Stanton argues that the crimes qualify as genocide as they were conducted by the exclusively Shona 5th Brigade and targeted the ethnic Ndebele people. However, the massacres occurred before the establishment of the International Criminal Court and thus the tribunal lacks jurisdiction. However, the UN Security Council can still refer the matter to the ICC.
Stanton pointed out that council had previously referred the Darfur situation to the ICC, with the result that Sudanese President Omar al-Bashir was indicted for genocide.
He went on to insist that the time for justice has not passed, despite the fact that the Zimbabwean government seemingly think that the statute of limitations has expired.

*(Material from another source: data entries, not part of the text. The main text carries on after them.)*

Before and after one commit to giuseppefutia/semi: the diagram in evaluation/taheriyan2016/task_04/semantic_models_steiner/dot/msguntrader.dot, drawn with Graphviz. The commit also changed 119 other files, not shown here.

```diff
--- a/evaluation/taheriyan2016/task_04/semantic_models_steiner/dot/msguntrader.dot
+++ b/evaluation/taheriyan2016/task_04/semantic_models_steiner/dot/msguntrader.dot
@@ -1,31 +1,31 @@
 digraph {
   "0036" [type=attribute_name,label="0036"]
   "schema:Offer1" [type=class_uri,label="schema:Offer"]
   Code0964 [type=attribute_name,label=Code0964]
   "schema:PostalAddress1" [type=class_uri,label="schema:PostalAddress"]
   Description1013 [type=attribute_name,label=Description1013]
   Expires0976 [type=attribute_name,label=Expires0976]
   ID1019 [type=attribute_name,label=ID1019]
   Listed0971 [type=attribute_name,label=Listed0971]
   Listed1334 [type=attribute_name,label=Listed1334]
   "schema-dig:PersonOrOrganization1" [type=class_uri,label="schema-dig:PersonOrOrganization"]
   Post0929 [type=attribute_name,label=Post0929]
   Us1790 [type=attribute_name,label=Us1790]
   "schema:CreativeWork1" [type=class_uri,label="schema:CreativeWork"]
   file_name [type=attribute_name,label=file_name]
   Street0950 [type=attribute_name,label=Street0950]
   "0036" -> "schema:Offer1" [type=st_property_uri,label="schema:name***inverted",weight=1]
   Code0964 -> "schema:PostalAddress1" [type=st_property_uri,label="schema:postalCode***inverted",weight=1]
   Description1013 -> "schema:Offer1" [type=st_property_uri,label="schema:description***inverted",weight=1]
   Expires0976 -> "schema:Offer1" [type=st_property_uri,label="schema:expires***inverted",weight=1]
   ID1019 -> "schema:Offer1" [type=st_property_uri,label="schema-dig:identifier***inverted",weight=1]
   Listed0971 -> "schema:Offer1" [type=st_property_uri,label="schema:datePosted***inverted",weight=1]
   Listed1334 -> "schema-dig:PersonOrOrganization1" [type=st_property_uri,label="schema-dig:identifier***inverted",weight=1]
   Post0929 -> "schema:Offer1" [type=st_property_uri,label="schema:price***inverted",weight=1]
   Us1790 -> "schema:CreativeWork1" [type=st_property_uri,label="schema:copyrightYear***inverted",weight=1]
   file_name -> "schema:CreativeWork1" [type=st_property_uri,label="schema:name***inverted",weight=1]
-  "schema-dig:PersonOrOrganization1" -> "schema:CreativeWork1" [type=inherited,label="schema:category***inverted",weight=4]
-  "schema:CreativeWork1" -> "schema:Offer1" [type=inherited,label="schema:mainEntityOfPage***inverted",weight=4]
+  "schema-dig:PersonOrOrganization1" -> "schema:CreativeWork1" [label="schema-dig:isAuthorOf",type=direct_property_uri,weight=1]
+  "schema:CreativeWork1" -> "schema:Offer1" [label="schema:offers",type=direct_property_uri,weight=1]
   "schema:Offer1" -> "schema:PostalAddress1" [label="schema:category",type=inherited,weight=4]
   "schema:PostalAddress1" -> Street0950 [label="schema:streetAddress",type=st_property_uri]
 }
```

“They think they have gotten away with mass murder. It is time to end such impunity in Zimbabwe,” Stanton said.
In the early 1980s, in his role as Prime Minister of Zimbabwe, Mugabe ordered the Fifth Brigade to suppress resistance in the volatile Matabeleland regions.
Acting on his orders, the Brigade shot, burned and beat an estimated 20 000 civilians to death, including women and children. Thousands more disappeared or were displaced by the violence.
Zimbabwe’s current government includes ministers and top army officials implicated in the atrocities. They are suspected of clinging to power in order to avoid prosecution.
Genocide Watch has named Defence Minister Sydney Sekeramayi, Zimbabwe Defence Forces commander Constantine Chiwenga and Air Force commander Perence Shiri as being amongst the offenders.
Mugabe has described the killings as an “act of madness”, while at the same time denying culpability and refusing to formally apologise. In the hope of preserving a delicate Unity Accord that he cosigned with the late Joshua Nkomo in 1987, the ailing leader has apparently chosen to sweep the massacres under the carpet.